Patriot Perspective: Change in football helmet color elicits juvenile uproar


Is the sky falling? Is this school burning? You may think so, but no, someone said the color of the football helmets might change.

During a football meeting on Feb. 7, a proposal for new black helmets to replace the old gold helmets was unveiled. The team was excited to start a fresh new season, hopefully even on a new turf field, and part of that excitement led to the possibility of a new look for the team with a new black helmet.

Many other sports teams, such as lacrosse and baseball, have gotten new uniforms, and it only seemed fitting that the football team should be allowed a change as well. At this time, the coaches and players were unaware of the 50-year tradition of the football team having gold helmets, which was initiated by former coach Gerry Gray at the onset of the football program at JC.

When the proposal was made public, family members of Gray and many other alumni quickly made the tradition known, through Facebook, emails, and various other outlets, and said that they thought that the gold helmet should stay.

For something as seemingly trivial as the color of the football helmets, the outcry and debate that erupted was enormous. Many alumni responded passionately in support of keeping the gold helmets, but this was a double-edged sword.

On one hand, it is positive to see so many alumni still active in our community and passionate about our school. Many alumni made inspiring comments about the importance of tradition and the legacy of JC. On the other hand, some alumni unfortunately took it too far, even to the point of calling high school students “children” and “stupid” publically on Facebook, saying that, “one day you will understand tradition and memories.
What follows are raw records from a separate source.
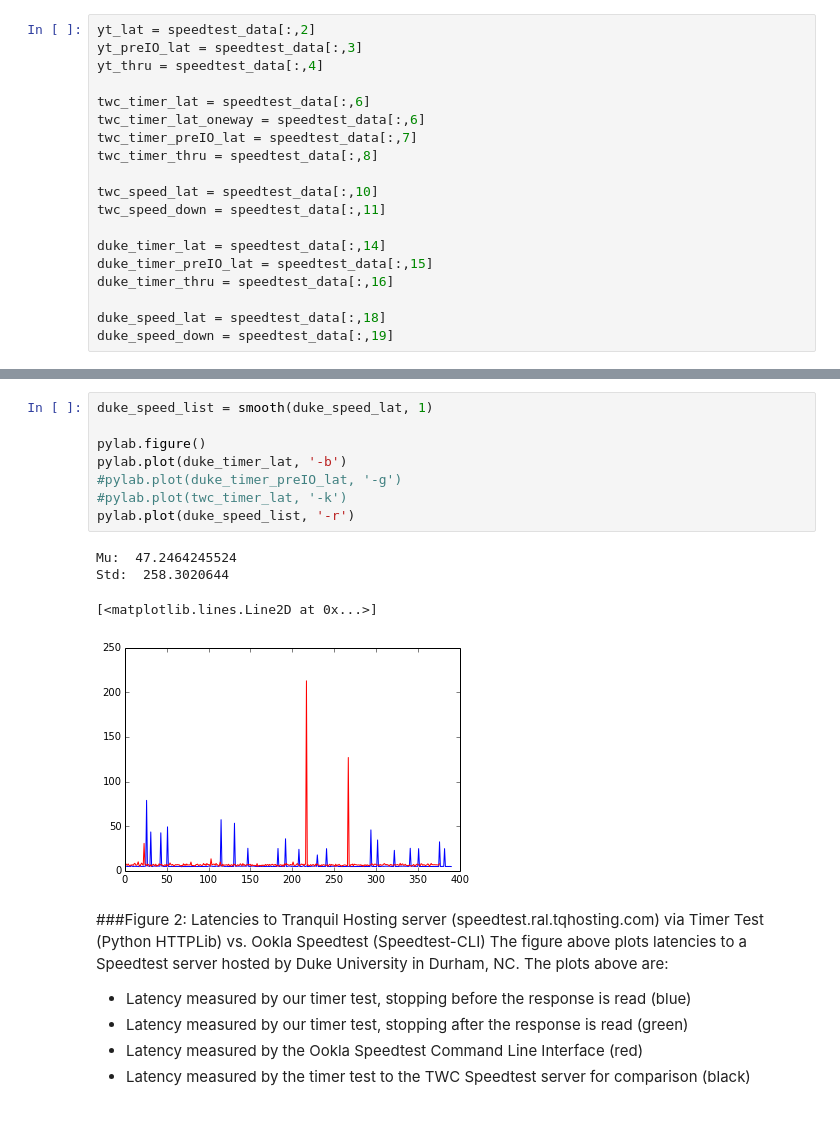
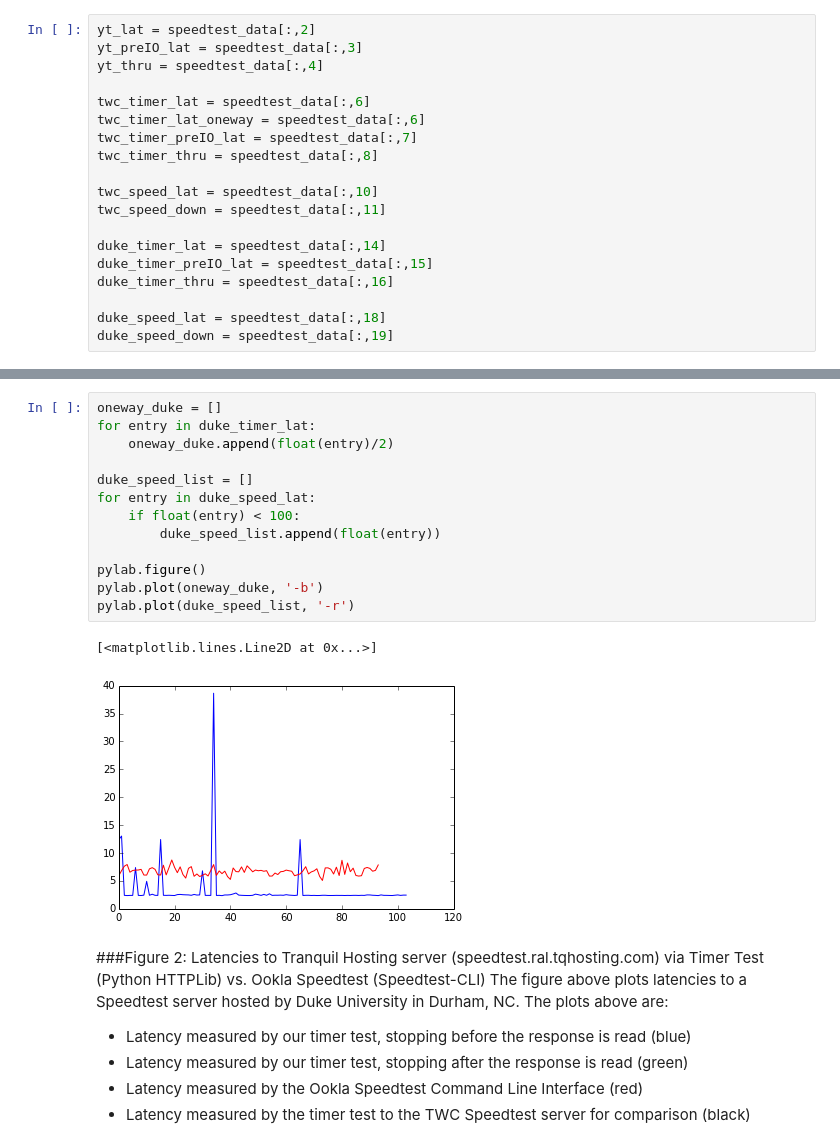
Before and after one commit to amirunpri2018/net-score, a Jupyter notebook: notebooks/Duke_test_data.ipynb, the cells around one changed output, grey strips where cells are left out. Cells and saved outputs as stored; diff of their text form; blank space fills up the shorter version.

```diff
--- a/notebooks/Duke_test_data.ipynb
+++ b/notebooks/Duke_test_data.ipynb
@@ -85,16 +85,19 @@ We notice that the latencies measured by the Ookla Speedtest-CLI are consistentl
-# %%
-duke_speed_list = smooth(duke_speed_lat, 1)
-
-pylab.figure()
-pylab.plot(duke_timer_lat, '-b')
-#pylab.plot(duke_timer_preIO_lat, '-g')
-#pylab.plot(twc_timer_lat, '-k')
-pylab.plot(duke_speed_list, '-r')
-# %% [output]
-Mu:  47.2464245524
-Std:  258.3020644
-[<matplotlib.lines.Line2D at 0x...>]
-[figure, removed]
+# %%
+oneway_duke = []
+for entry in duke_timer_lat:
+    oneway_duke.append(float(entry)/2)
+
+duke_speed_list = []
+for entry in duke_speed_lat:
+    if float(entry) < 100:
+        duke_speed_list.append(float(entry))
+
+pylab.figure()
+pylab.plot(oneway_duke, '-b')
+pylab.plot(duke_speed_list, '-r')
+# %% [output]
+[<matplotlib.lines.Line2D at 0x...>]
+[figure, added]
 # %% [markdown]
 ###Figure 2: Latencies to Tranquil Hosting server (speedtest.ral.tqhosting.com) via Timer Test (Python HTTPLib) vs. Ookla Speedtest (Speedtest-CLI)
 The figure above plots latencies to a Speedtest server hosted by Duke University in Durham, NC. The plots above are:
```
Also changed, not shown: parts of 6 cells of this notebook, 5 other files.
You just don’t get it now.”

The biggest attacks that seemed to be raised were that high school students were too stupid and young to understand tradition and that they did not respect and appreciate tradition.

First, while JC students have not yet reached adulthood, they have passed the time of being called children, and are old enough and mature enough that they deserve to have their opinions respected. As they struggle to savor their precious high school memories while the pressures of college and work loom over them, they are more than aware of the importance of memories. As students currently in high school, they are the young adults, the ones in the moment making their own memories.

No one can dispute that the main purpose of JC should be providing the best experience and education for the current students that will lead future generations. This is not to say our whole JC community is not important, but the focus needs to be what is best for everyone, especially the students now. Too often the angry responses were from people who were focused on their own personal thoughts instead of on the welfare of the students and the football program. The discussion should have been about what is best for the JC community.

Secondly, assuming students want to disrespect tradition and do not appreciate it is just as wrong. Students are currently part of the 50th Anniversary celebration, a huge year for JC. Students have never been more aware of the many traditions present here. To say students don’t understand at all is too harsh. For example, one of the defining moments of junior year is receiving your class ring, and every student respects and appreciates this tradition.

Students have no choice to be ignorant of traditions if they aren’t informed about them. The administration and even some of the teachers should be responsible for educating them and sharing the history of the school.

Overall, the negative outcry from the alumni took it too far and did not embody what JC is all about. The disapproval from both sides of the argument was, in our opinion, overblown.

Although both sides had valid points, the argument and controversy over such a small matter makes JC look like a zoo from the outside.  If we cannot settle on something the color of our football helmet, what else can we not settle? The fact that a majority of this discussion was plastered all over Facebook only worsens the matter. At the end of the day, the helmet is staying gold how it should, but the situation could have been handled better.

The art of balancing tradition and change is never an easy concept to master. On one hand, tradition is important. It binds people together and connects generations with memories. It keeps the old young, and gives the young wisdom. However, change is also necessary to keep any organization going. Without change, progress is hardly made.

Because these two concepts can rarely coincide smoothly, tension often results.  And the JC football program sure did see a lot of that this month. The one tradition that should never change is the tradition of JC having caring, compassionate, and thoughtful alumni, students, teachers, and administrators.